National Association of Secondary School Principals (2018). Building ranks: A comprehensive framework for effective school leaders. Reston, VA: Author.

National Association of Secondary School Principals (2019). From trauma aware to trauma responsive. Retrieved from http://blog.nassp.org/2019/05/21/from-trauma-aware-to-trauma-responsive/.

National Center for School Crisis and Bereavement. Retrieved from https://www.schoolcrisiscenter.org/

National Policy Board for Educational Administration (2018). National educational leadership preparation standards: Building level. Retrieved from http://npbea.org/wp-content/uploads/2018/11/NELP-Building-Standards.pdf.

National Child Traumatic Stress Network Schools Committee (2008). Child trauma toolkit for educators. Los Angeles, CA, and Durham, NC: National Center for Child Traumatic Stress.

National Child Traumatic Stress Network Schools Committee (2017). Creating, supporting, and sustaining trauma-informed schools: A system framework. Los Angeles, CA, and Durham, NC: National Center for Child Traumatic Stress.

Sparks, S. (2019). Prepping schools for emotional effects of disaster. Education Week. Vol. 39. Issue 1.

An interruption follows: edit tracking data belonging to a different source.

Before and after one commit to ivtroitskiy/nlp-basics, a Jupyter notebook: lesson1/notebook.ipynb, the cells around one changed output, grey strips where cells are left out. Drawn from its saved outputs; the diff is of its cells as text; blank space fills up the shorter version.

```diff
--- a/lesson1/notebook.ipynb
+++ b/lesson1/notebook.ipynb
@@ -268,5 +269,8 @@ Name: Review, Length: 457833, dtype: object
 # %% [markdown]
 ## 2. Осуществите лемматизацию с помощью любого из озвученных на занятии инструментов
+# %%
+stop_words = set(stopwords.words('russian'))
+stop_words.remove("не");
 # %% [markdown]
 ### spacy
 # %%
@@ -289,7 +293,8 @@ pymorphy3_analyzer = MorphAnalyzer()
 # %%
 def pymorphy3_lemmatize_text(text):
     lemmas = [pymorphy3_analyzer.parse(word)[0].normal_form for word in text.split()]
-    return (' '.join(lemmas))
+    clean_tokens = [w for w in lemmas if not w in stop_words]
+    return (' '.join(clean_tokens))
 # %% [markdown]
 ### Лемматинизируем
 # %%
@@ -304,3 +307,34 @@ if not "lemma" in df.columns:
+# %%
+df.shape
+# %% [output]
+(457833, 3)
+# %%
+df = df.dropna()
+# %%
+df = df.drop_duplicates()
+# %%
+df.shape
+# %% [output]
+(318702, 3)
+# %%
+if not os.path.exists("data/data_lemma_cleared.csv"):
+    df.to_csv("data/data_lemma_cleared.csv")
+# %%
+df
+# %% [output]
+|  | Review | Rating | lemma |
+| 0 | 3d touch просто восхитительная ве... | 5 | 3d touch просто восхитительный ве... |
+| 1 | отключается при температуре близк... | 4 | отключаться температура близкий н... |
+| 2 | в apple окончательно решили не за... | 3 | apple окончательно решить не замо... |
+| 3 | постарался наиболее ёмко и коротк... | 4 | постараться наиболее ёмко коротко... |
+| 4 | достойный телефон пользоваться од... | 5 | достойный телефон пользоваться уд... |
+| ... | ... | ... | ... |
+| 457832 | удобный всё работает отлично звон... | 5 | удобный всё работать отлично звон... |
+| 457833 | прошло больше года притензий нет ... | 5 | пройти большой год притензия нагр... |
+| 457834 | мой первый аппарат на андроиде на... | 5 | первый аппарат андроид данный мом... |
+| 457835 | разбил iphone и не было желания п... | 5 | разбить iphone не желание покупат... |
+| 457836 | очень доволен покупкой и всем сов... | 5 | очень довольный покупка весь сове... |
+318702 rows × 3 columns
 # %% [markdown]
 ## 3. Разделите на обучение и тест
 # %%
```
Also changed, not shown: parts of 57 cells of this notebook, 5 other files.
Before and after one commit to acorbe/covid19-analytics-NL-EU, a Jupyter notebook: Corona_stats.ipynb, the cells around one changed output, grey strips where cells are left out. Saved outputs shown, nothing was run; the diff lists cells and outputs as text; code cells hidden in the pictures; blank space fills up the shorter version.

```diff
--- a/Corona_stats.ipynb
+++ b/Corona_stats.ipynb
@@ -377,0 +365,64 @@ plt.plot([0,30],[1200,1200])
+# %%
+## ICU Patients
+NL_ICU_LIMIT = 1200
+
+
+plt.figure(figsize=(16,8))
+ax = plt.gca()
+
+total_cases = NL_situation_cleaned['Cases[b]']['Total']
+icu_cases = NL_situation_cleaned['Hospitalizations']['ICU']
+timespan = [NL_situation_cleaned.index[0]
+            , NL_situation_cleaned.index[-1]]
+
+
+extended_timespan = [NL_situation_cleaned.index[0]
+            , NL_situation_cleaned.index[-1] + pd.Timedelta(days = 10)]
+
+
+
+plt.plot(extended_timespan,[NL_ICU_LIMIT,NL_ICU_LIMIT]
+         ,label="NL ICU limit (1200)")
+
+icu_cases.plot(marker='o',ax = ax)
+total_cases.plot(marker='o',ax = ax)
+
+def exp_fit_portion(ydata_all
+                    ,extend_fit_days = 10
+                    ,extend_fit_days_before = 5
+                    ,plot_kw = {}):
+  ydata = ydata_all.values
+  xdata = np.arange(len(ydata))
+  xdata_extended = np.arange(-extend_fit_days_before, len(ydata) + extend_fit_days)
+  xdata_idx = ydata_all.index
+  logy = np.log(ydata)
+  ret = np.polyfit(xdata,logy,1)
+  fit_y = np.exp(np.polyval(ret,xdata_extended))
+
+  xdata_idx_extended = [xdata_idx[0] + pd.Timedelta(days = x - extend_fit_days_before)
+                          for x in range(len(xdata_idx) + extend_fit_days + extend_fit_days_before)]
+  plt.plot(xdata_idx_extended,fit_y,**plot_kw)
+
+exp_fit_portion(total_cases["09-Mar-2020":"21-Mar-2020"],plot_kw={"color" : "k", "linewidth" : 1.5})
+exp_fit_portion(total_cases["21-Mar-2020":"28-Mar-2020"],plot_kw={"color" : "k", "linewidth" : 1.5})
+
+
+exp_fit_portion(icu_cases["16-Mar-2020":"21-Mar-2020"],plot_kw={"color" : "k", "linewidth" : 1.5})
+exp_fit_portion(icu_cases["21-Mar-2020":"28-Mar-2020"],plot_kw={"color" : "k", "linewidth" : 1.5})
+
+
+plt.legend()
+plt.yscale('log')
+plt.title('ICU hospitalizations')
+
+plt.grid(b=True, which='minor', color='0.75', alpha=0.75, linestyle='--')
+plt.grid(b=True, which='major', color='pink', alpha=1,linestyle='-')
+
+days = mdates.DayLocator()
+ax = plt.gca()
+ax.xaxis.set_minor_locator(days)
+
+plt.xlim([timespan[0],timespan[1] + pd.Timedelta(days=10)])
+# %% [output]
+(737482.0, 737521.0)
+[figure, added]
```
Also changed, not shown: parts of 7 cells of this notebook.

Terrasi, S. & Crain, P. (2017) Trauma and learning in America’s classrooms. Phi Delta Kappan 98(6), 35–41. Retrieved from https://www.kappanonline.org/trauma-classrooms-learning/